How do you find people that share the right values?
In Good to Great, Jim Collins offers, “You don’t you find people that already share the values. You create a culture that so consistently reinforces people who have shared the values that those that don’t share values tend to be surrounded by the antibodies and rejected like a virus.”
In NFL Draft – Hiring the Right People – One Question we discussed asking questions that determine whether or not the candidate shares your core purpose. That directly aligns with this question about finding people that share the right values.
One question that might fulfill that is simply to ask the candidate, “What’s your Purpose?’
In discovering whether the person has a purpose or not you will detect not only whether that person is a good fit for your business but also whether they are self-aware.
Last Thursday I mentioned one of the members in my Toastmasters group shared Brendon Burchard, 6 Guiding Questions for High Performers. You can watch his video to learn more. He’s the best-selling author of The Millionaire Messenger: Make a Difference and a Fortune Sharing Your Advice, and The Charge: Activating the 10 Human Drives That Make You Feel, plus several other self-development books.
At the base for the six guiding questions is one foundational question: Purpose – How can I serve greatly.
If you agree that these six principles guide the growth of high performers, than doesn’t it make sense to look for this in the candidates you wish to add to your company? Does it also make sense that giving your business a purpose will drive it to perform better?
It’s curious to note that in Built to Last, Jim Collins and Jerry Porras believe that every organization has a purpose, even if it hasn’t been articulated yet.
Purpose, as Collins and Porras see it, can be described as the heartbeat or soul of your organization—your organizations “most fundamental reason for being”. It should never be confused with product lines, services or customers, purpose motivates and inspires.
A true purpose grabs “the ‘soul’ of each organizational member” and reflects their “idealistic motivations for doing the work.”

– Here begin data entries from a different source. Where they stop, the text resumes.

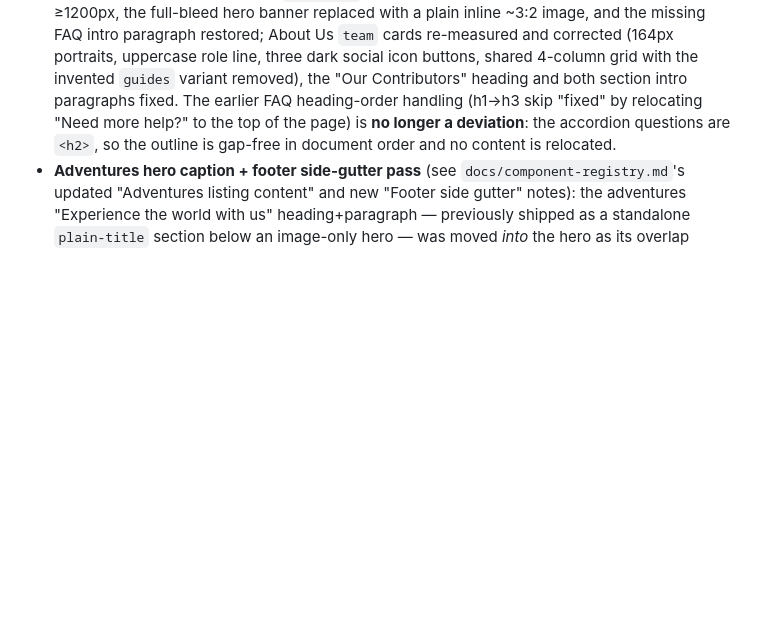
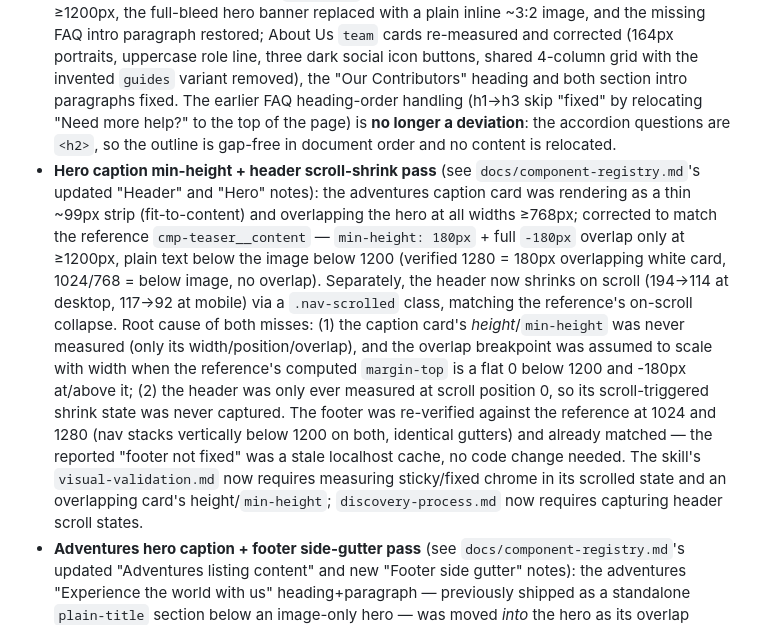
Before and after one commit to harishreddyct/wknd-ref-to-repli, a Markdown page: docs/page-registry.md, the part around the change. Drawn GitHub-style; blank space fills up the shorter version.

Commit message:
docs: record hero caption min-height + header scroll-shrink pass
Co-authored-by: Cursor <cursoragent@cursor.com>

```diff
--- a/docs/page-registry.md
+++ b/docs/page-registry.md
@@ -56,4 +56,5 @@ So as of the current deployment:
 - **Heading-underline + adventures-content pass** (see `docs/component-registry.md`'s "Heading yellow rule is per-heading authored" and "Adventures listing content" notes): the yellow heading rule had been applied by a blanket first-heading CSS selector, wrongly underlining page-title H1s the reference leaves plain ("Adventures", "About Us", "Magazine", article titles); fixed with a `plain-title` opt-out section style authored onto those title sections (H1 rule kept on FAQs + the 16 adventure-detail pages, which the reference *does* underline). Separately, the adventures listing was missing its "Experience the world with us" H2 + intro paragraph (added here as an un-ruled section, then *later moved into the hero as its overlap caption* — see the "Adventures hero caption + footer side-gutter pass" note below) and titled its grid "All adventures" instead of the reference's "Current Adventures" (renamed). Root cause of the misses: the heading decoration was never measured per-heading (only "does the site have this underline"), and the ordered-text-outline diff wasn't run on the adventures listing — the skill's `visual-validation.md` now requires both.
 - **Footer-spacing + page-bottom divider pass** (see `docs/component-registry.md`'s "Space above the footer" and "Page-bottom divider" notes): the dark footer was shipping flush against page content on every page — the reference has a fixed 48px gap above the footer everywhere, now added as `footer { margin-top: 3rem }`. Separately, the reference draws a thin content-width `#ebebeb` rule between the last content and the footer on the adventures listing and the five magazine articles (not on home/faqs/about-us/detail); reproduced as a `separator` section style authored onto exactly those pages. Both misses came from measuring each block's own box but never the seam between the last block and the global footer — the skill's `visual-validation.md`/`discovery-process.md` now require measuring region seams (content→footer gap + any page-bottom divider) as their own audit target.
 - **FAQ + About Us correction pass** (see `docs/component-registry.md`'s "FAQ + About Us mismatches found in a later dedicated pass" note for the full list and the skill rules it drove): FAQ questions rebuilt as a collapsed `accordion`, "Need more help?" moved into a right rail at ≥1200px, the full-bleed hero banner replaced with a plain inline ~3:2 image, and the missing FAQ intro paragraph restored; About Us `team` cards re-measured and corrected (164px portraits, uppercase role line, three dark social icon buttons, shared 4-column grid with the invented `guides` variant removed), the "Our Contributors" heading and both section intro paragraphs fixed. The earlier FAQ heading-order handling (h1→h3 skip "fixed" by relocating "Need more help?" to the top of the page) is **no longer a deviation**: the accordion questions are `<h2>`, so the outline is gap-free in document order and no content is relocated.
+- **Hero caption min-height + header scroll-shrink pass** (see `docs/component-registry.md`'s updated "Header" and "Hero" notes): the adventures caption card was rendering as a thin ~99px strip (fit-to-content) and overlapping the hero at all widths ≥768px; corrected to match the reference `cmp-teaser__content` — `min-height: 180px` + full `-180px` overlap only at ≥1200px, plain text below the image below 1200 (verified 1280 = 180px overlapping white card, 1024/768 = below image, no overlap). Separately, the header now shrinks on scroll (194→114 at desktop, 117→92 at mobile) via a `.nav-scrolled` class, matching the reference's on-scroll collapse. Root cause of both misses: (1) the caption card's *height*/`min-height` was never measured (only its width/position/overlap), and the overlap breakpoint was assumed to scale with width when the reference's computed `margin-top` is a flat 0 below 1200 and -180px at/above it; (2) the header was only ever measured at scroll position 0, so its scroll-triggered shrink state was never captured. The footer was re-verified against the reference at 1024 and 1280 (nav stacks vertically below 1200 on both, identical gutters) and already matched — the reported "footer not fixed" was a stale localhost cache, no code change needed. The skill's `visual-validation.md` now requires measuring sticky/fixed chrome in its scrolled state and an overlapping card's height/`min-height`; `discovery-process.md` now requires capturing header scroll states.
 - **Adventures hero caption + footer side-gutter pass** (see `docs/component-registry.md`'s updated "Adventures listing content" and new "Footer side gutter" notes): the adventures "Experience the world with us" heading+paragraph — previously shipped as a standalone `plain-title` section below an image-only hero — was moved *into* the hero as its overlap caption (a second content cell in the hero's slide row), so it now renders as the ~1192px white card overlapping the hero bottom, matching the reference (that `plain-title` section is removed). Separately, the footer content had a fixed 16px side gutter that hugged the screen edges at ≤1024px; widened to 24px base / 32px at ≥960px to match the reference's ~28–32px gutter. Root cause of both misses: (1) a caption card that overlaps a hero was treated as a following section rather than as the hero's own teaser — the layout skeleton never checked for the vertical *overlap* that marks the two as one composed unit; (2) the footer's horizontal content inset (left/right gutter) was only ever verified at ≥1200px, where a fixed gutter happens to match. The skill's `discovery-process.md` and `visual-validation.md` now require recording each region's horizontal gutter at every breakpoint and recognizing a hero-overlapping caption as part of the hero block.
```
Also changed, not shown: docs/component-registry.md (+2 -2 lines).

Perhaps their best description of Core Purpose is, “…like a guiding star on the horizon—forever pursued but never reached.”
Core Purpose guides and directs your organization. It determines who fits within an organization and who does not. It is the plumb line by which all other decisions should be measured.
Imagine that. Your Core Purpose is a plumb line to measure all your decisions.
Wouldn’t it be great to have such a measuring device for your business? Wouldn’t it be great to have such a measuring device for yourself?
That’s why a Core Purpose is so valuable. If your business doesn’t have a Core Purpose how do you know whether you are serving greatly? How do you know if a candidate who wants to work for you is a good fit? How do you know whether that candidate is driven to be successful?
Listening to Jim Collins in Good to Great this weekend I’m reminded of his first step to building a successful organization: People.
Are you managing your people? Do you find you need to manage them tightly to achieve results? Collins notes on page 56 of Good to Great, “The moment you feel the need to tightly manage someone, you’ve made a hiring mistake. The best people don’t need to be managed. Guided, taught, led – yes. But not tightly managed.”
Take a moment and ask yourself, who do you have to tightly manage? Is the message clear to you why you need to make a change here?
Determining when to make a people change is another message discussed in Make a People Change – Good To Great Discipline # 2.
The real issue is that when you hired them you probably didn’t determine whether or not the person shared your values.
Core Purpose and Core Values are the subjective area of your business that many business owners and executive teams struggle with. Collins called the balance that is required to “preserve the core and stimulate progress!”
"In the end you have to have Core Values and Big Hair Audacious Goals. You have to have both."
We’ll examine that balance is the balance required to grow your business, next blog.